Task inputs: Begin

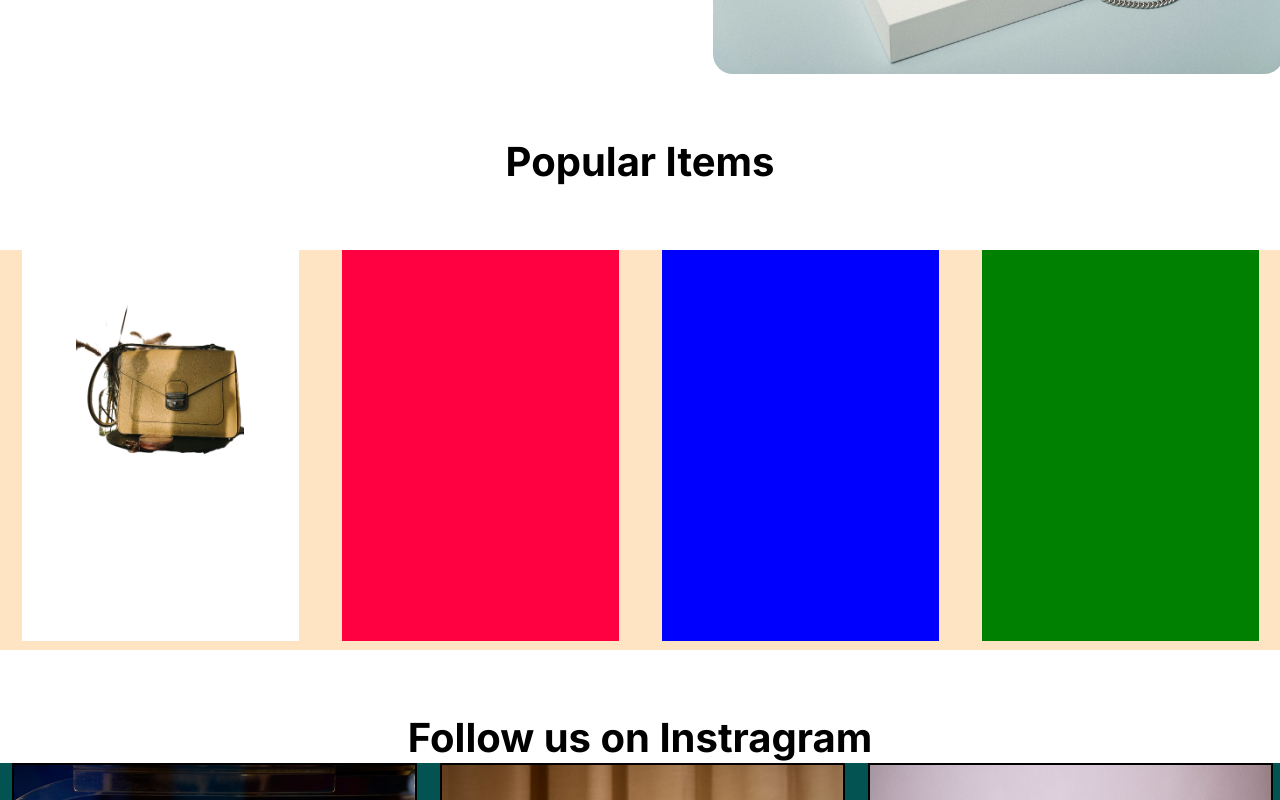
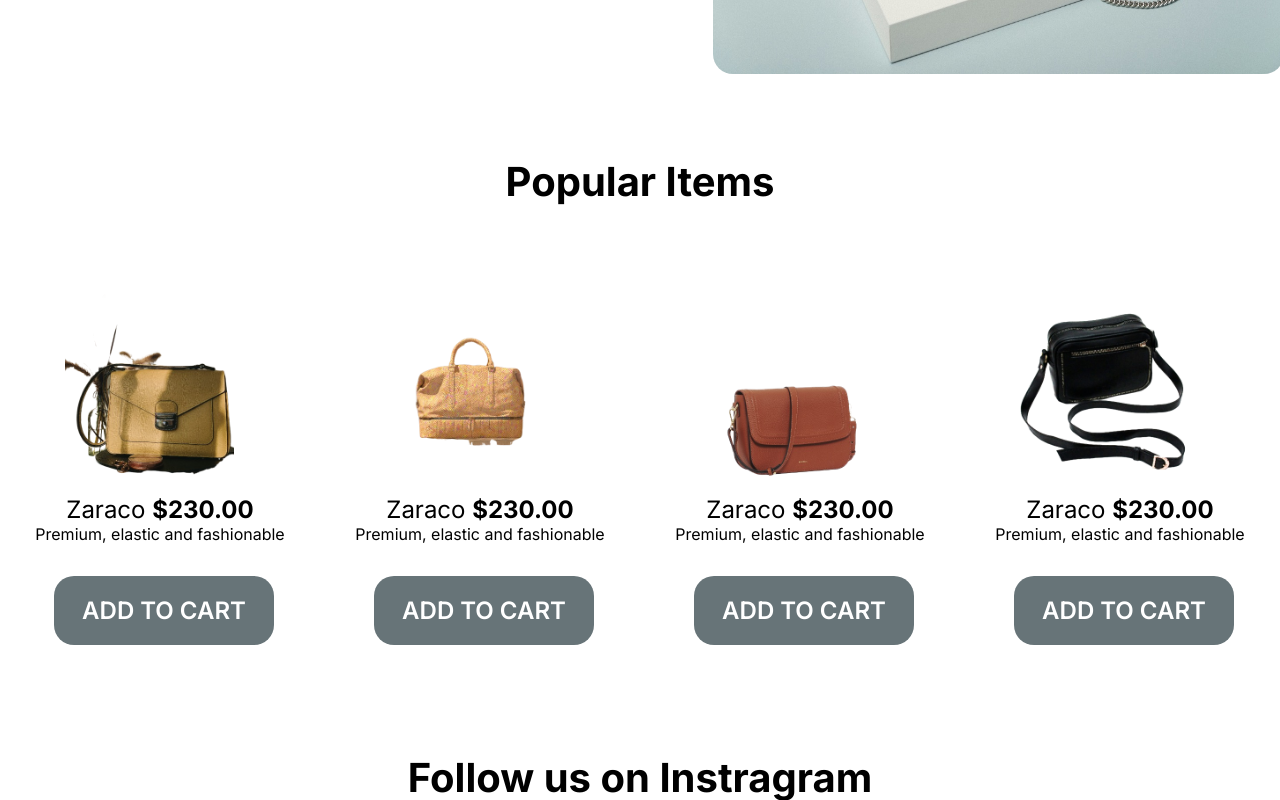
Before and after one commit to samari2019/HNG-INTERSHIP11-STAGE-2-PROJECT, a React (Create React App) app: page /NewCollection in a window 1280 px wide. Shown: the part 1780-2580 px from the top of the page. Built offline with nearby package versions, Linux system fonts and the light colour scheme.

Commit message:
NewCollection page update

```diff
--- a/src/Components/Pages/NewCollection.jsx
+++ b/src/Components/Pages/NewCollection.jsx
@@ -3,6 +3,7 @@
 function NewCollection() {
     return (
         <>
+            < section className="NewCollection-section">
                 <div className="New-Collection-h1">
                     <h1>New Collection</h1>
                 </div>
@@ -80,11 +81,54 @@
                         <div className="Zaraco-bag1" >
                             <img src="../images/Zaraco bag1.png" alt="Zaraco Bag" />
                         </div>
+                        <div className="Zaraco-bag-description">
+                            <h3>Zaraco <span>$230.00</span></h3>
+                            <p>Premium, elastic and fashionable</p>
+                        </div>
+                        <div className="Zaraco-bag-addToCart">
+                            <button>ADD TO CART</button>
+                        </div>
                     </div>
 
-                <div className="Item-2"></div>
-                <div className="Item-3"></div>
-                <div className="Item-4"></div>
+                    <div className="Item-2">
+
+                        <div className="Zaraco-bag1" >
+                            <img src="../images/Zaraco bag2.png" alt="Zaraco Bag" />
+                        </div>
+                        <div className="Zaraco-bag-description">
+                            <h3>Zaraco <span>$230.00</span></h3>
+                            <p>Premium, elastic and fashionable</p>
+                        </div>
+                        <div className="Zaraco-bag-addToCart">
+                            <button>ADD TO CART</button>
+                        </div>
+                    </div>
+                    <div className="Item-3">
+
+                        <div className="Zaraco-bag1" >
+                            <img src="../images/zaraco bag3.png" alt="Zaraco Bag" />
+                        </div>
+                        <div className="Zaraco-bag-description">
+                            <h3>Zaraco <span>$230.00</span></h3>
+                            <p>Premium, elastic and fashionable</p>
+                        </div>
+                        <div className="Zaraco-bag-addToCart">
+                            <button>ADD TO CART</button>
+                        </div>
+                    </div>
+                    <div className="Item-4">
+
+                        <div className="Zaraco-bag1" >
+                            <img src="../images/Zaraco bag4.png" alt="Zaraco Bag" />
+                        </div>
+                        <div className="Zaraco-bag-description">
+                            <h3>Zaraco <span>$230.00</span></h3>
+                            <p>Premium, elastic and fashionable</p>
+                        </div>
+                        <div className="Zaraco-bag-addToCart">
+                            <button>ADD TO CART</button>
+                        </div>
+                    </div>
                 </div>
 
                 {/* Follow us on Instragram section */}
@@ -105,6 +149,7 @@
                 <div className="Home-container2">
                     <h2 className="h2-1">Hawvey<span className="Span-1"> Carry elegance everywhere</span></h2>
                 </div>
+            </section>
         </>
     )
 }
--- a/src/Components/newCollection.css
+++ b/src/Components/newCollection.css
@@ -1,3 +1,7 @@
+.NewCollection-section{
+width:100%;
+height:3250px;
+}
 .New-Collection-h1{
     width:326px;
     height:48px;
@@ -116,7 +120,8 @@
 }
 
 .Popular-Items-h1{
-    margin-top: 64px;
+    margin-top: 84px;
+    margin-bottom: 50px;
     Font-family:Inter;
     font-weight:700;
     font-size:40px;
@@ -130,53 +135,102 @@
     display: flex;
     justify-content: space-around;
     margin-top: 64px;
-    background-color: bisque;
+
+
 }
 
 .Item-1{
     width:277px;
     height:391px;
     gap:36px;
-    background-color: #ffffff;
+
 }
 
 .Zaraco-bag1{
     width:256px;
     height:225px;
     text-align: center;
-    margin: auto;
 }
 
 .Zaraco-bag1 img{
-    MAX-width:100%;
+    max-width:100%;
     height: 225px;
 }
+.Zaraco-bag-description{
+    width:277px;
+    height:51px;
+    text-align: center;
+}
+.Zaraco-bag-description h3{
+    font-family: Inter;
+    font-weight:400;
+    font-size:24px;
+    line-height:29.05px;
+}
+.Zaraco-bag-description span{
+    font-family: Inter;
+    font-weight:700;
+    font-size:24px;
+    line-height:29.05px;
+}
+.Zaraco-bag-description p{
+    width:277px;
+    height:22px;
+    font-family: Inter;
+    font-weight:300;
+    font-size:16px;
+    line-height:21.78px;
+}
+.Zaraco-bag-addToCart{
+    width:225px;
+    height:69px;
+    padding:20px,30px,20px,30px;
+    gap:10px;
+    margin-top: 30px;
+    margin-left: 30px;
+    display: flex;
+    justify-content: center;
+    align-items: center;
 
+}
+.Zaraco-bag-addToCart button{
+    width:220px;
+    height:69px;
+    font-family: Inter;
+    font-weight:600;
+    font-size:24px;
+    line-height:29.05px;
+    color:#FFFFFF;
+    background-color: #677478;
+    border-radius:20px;
+    padding:20px,30px,20px,30px;
+    border: none;
+
+}
 .Item-2{
     width:277px;
     height:391px;
     gap:36px;
-    background-color: rgb(255, 0, 64);
+
 }
 
 .Item-3{
     width:277px;
     height:391px;
     gap:36px;
-    background-color: blue;
+
 }
 
 .Item-4{
     width:277px;
     height:391px;
     gap:36px;
-    background-color: green;
+
 }
 
 .Instagram-photos{
     width: 1284px;
     height:500px;
-    background-color: #045353;
     display: flex;
     justify-content: space-around;
     margin: auto;
@@ -185,8 +239,6 @@
 .Instagram-photo1{
     width:405px;
     height:496px;
-    background-color: crimson;
-    border: 2px solid black;
 }
 .Instagram-photo1 img{
     width:100%;
@@ -197,8 +249,7 @@
     width: 793px;
     height: 73px;
     gap: 20px;
-    margin: 30px, 100px, 0px, 0px;
-
+    margin-top:40px;
   }
 
   .h2-1{
```
Lines whose indentation alone changed are shown as unchanged.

Task inputs: End

• **What is expected**
Write the listing out again in full and unchanged, minus any pictures.

• **Task result**
Before and after one commit to samari2019/HNG-INTERSHIP11-STAGE-2-PROJECT, a React (Create React App) app: page /NewCollection in a window 1280 px wide. Shown: the part 1780-2580 px from the top of the page. Built offline with nearby package versions, Linux system fonts and the light colour scheme.

Commit message:
NewCollection page update

```diff
--- a/src/Components/Pages/NewCollection.jsx
+++ b/src/Components/Pages/NewCollection.jsx
@@ -3,6 +3,7 @@
 function NewCollection() {
     return (
         <>
+            < section className="NewCollection-section">
                 <div className="New-Collection-h1">
                     <h1>New Collection</h1>
                 </div>
@@ -80,11 +81,54 @@
                         <div className="Zaraco-bag1" >
                             <img src="../images/Zaraco bag1.png" alt="Zaraco Bag" />
                         </div>
+                        <div className="Zaraco-bag-description">
+                            <h3>Zaraco <span>$230.00</span></h3>
+                            <p>Premium, elastic and fashionable</p>
+                        </div>
+                        <div className="Zaraco-bag-addToCart">
+                            <button>ADD TO CART</button>
+                        </div>
                     </div>
 
-                <div className="Item-2"></div>
-                <div className="Item-3"></div>
-                <div className="Item-4"></div>
+                    <div className="Item-2">
+
+                        <div className="Zaraco-bag1" >
+                            <img src="../images/Zaraco bag2.png" alt="Zaraco Bag" />
+                        </div>
+                        <div className="Zaraco-bag-description">
+                            <h3>Zaraco <span>$230.00</span></h3>
+                            <p>Premium, elastic and fashionable</p>
+                        </div>
+                        <div className="Zaraco-bag-addToCart">
+                            <button>ADD TO CART</button>
+                        </div>
+                    </div>
+                    <div className="Item-3">
+
+                        <div className="Zaraco-bag1" >
+                            <img src="../images/zaraco bag3.png" alt="Zaraco Bag" />
+                        </div>
+                        <div className="Zaraco-bag-description">
+                            <h3>Zaraco <span>$230.00</span></h3>
+                            <p>Premium, elastic and fashionable</p>
+                        </div>
+                        <div className="Zaraco-bag-addToCart">
+                            <button>ADD TO CART</button>
+                        </div>
+                    </div>
+                    <div className="Item-4">
+
+                        <div className="Zaraco-bag1" >
+                            <img src="../images/Zaraco bag4.png" alt="Zaraco Bag" />
+                        </div>
+                        <div className="Zaraco-bag-description">
+                            <h3>Zaraco <span>$230.00</span></h3>
+                            <p>Premium, elastic and fashionable</p>
+                        </div>
+                        <div className="Zaraco-bag-addToCart">
+                            <button>ADD TO CART</button>
+                        </div>
+                    </div>
                 </div>
 
                 {/* Follow us on Instragram section */}
@@ -105,6 +149,7 @@
                 <div className="Home-container2">
                     <h2 className="h2-1">Hawvey<span className="Span-1"> Carry elegance everywhere</span></h2>
                 </div>
+            </section>
         </>
     )
 }
--- a/src/Components/newCollection.css
+++ b/src/Components/newCollection.css
@@ -1,3 +1,7 @@
+.NewCollection-section{
+width:100%;
+height:3250px;
+}
 .New-Collection-h1{
     width:326px;
     height:48px;
@@ -116,7 +120,8 @@
 }
 
 .Popular-Items-h1{
-    margin-top: 64px;
+    margin-top: 84px;
+    margin-bottom: 50px;
     Font-family:Inter;
     font-weight:700;
     font-size:40px;
@@ -130,53 +135,102 @@
     display: flex;
     justify-content: space-around;
     margin-top: 64px;
-    background-color: bisque;
+
+
 }
 
 .Item-1{
     width:277px;
     height:391px;
     gap:36px;
-    background-color: #ffffff;
+
 }
 
 .Zaraco-bag1{
     width:256px;
     height:225px;
     text-align: center;
-    margin: auto;
 }
 
 .Zaraco-bag1 img{
-    MAX-width:100%;
+    max-width:100%;
     height: 225px;
 }
+.Zaraco-bag-description{
+    width:277px;
+    height:51px;
+    text-align: center;
+}
+.Zaraco-bag-description h3{
+    font-family: Inter;
+    font-weight:400;
+    font-size:24px;
+    line-height:29.05px;
+}
+.Zaraco-bag-description span{
+    font-family: Inter;
+    font-weight:700;
+    font-size:24px;
+    line-height:29.05px;
+}
+.Zaraco-bag-description p{
+    width:277px;
+    height:22px;
+    font-family: Inter;
+    font-weight:300;
+    font-size:16px;
+    line-height:21.78px;
+}
+.Zaraco-bag-addToCart{
+    width:225px;
+    height:69px;
+    padding:20px,30px,20px,30px;
+    gap:10px;
+    margin-top: 30px;
+    margin-left: 30px;
+    display: flex;
+    justify-content: center;
+    align-items: center;
 
+}
+.Zaraco-bag-addToCart button{
+    width:220px;
+    height:69px;
+    font-family: Inter;
+    font-weight:600;
+    font-size:24px;
+    line-height:29.05px;
+    color:#FFFFFF;
+    background-color: #677478;
+    border-radius:20px;
+    padding:20px,30px,20px,30px;
+    border: none;
+
+}
 .Item-2{
     width:277px;
     height:391px;
     gap:36px;
-    background-color: rgb(255, 0, 64);
+
 }
 
 .Item-3{
     width:277px;
     height:391px;
     gap:36px;
-    background-color: blue;
+
 }
 
 .Item-4{
     width:277px;
     height:391px;
     gap:36px;
-    background-color: green;
+
 }
 
 .Instagram-photos{
     width: 1284px;
     height:500px;
-    background-color: #045353;
     display: flex;
     justify-content: space-around;
     margin: auto;
@@ -185,8 +239,6 @@
 .Instagram-photo1{
     width:405px;
     height:496px;
-    background-color: crimson;
-    border: 2px solid black;
 }
 .Instagram-photo1 img{
     width:100%;
@@ -197,8 +249,7 @@
     width: 793px;
     height: 73px;
     gap: 20px;
-    margin: 30px, 100px, 0px, 0px;
-
+    margin-top:40px;
   }
 
   .h2-1{
```
Lines whose indentation alone changed are shown as unchanged.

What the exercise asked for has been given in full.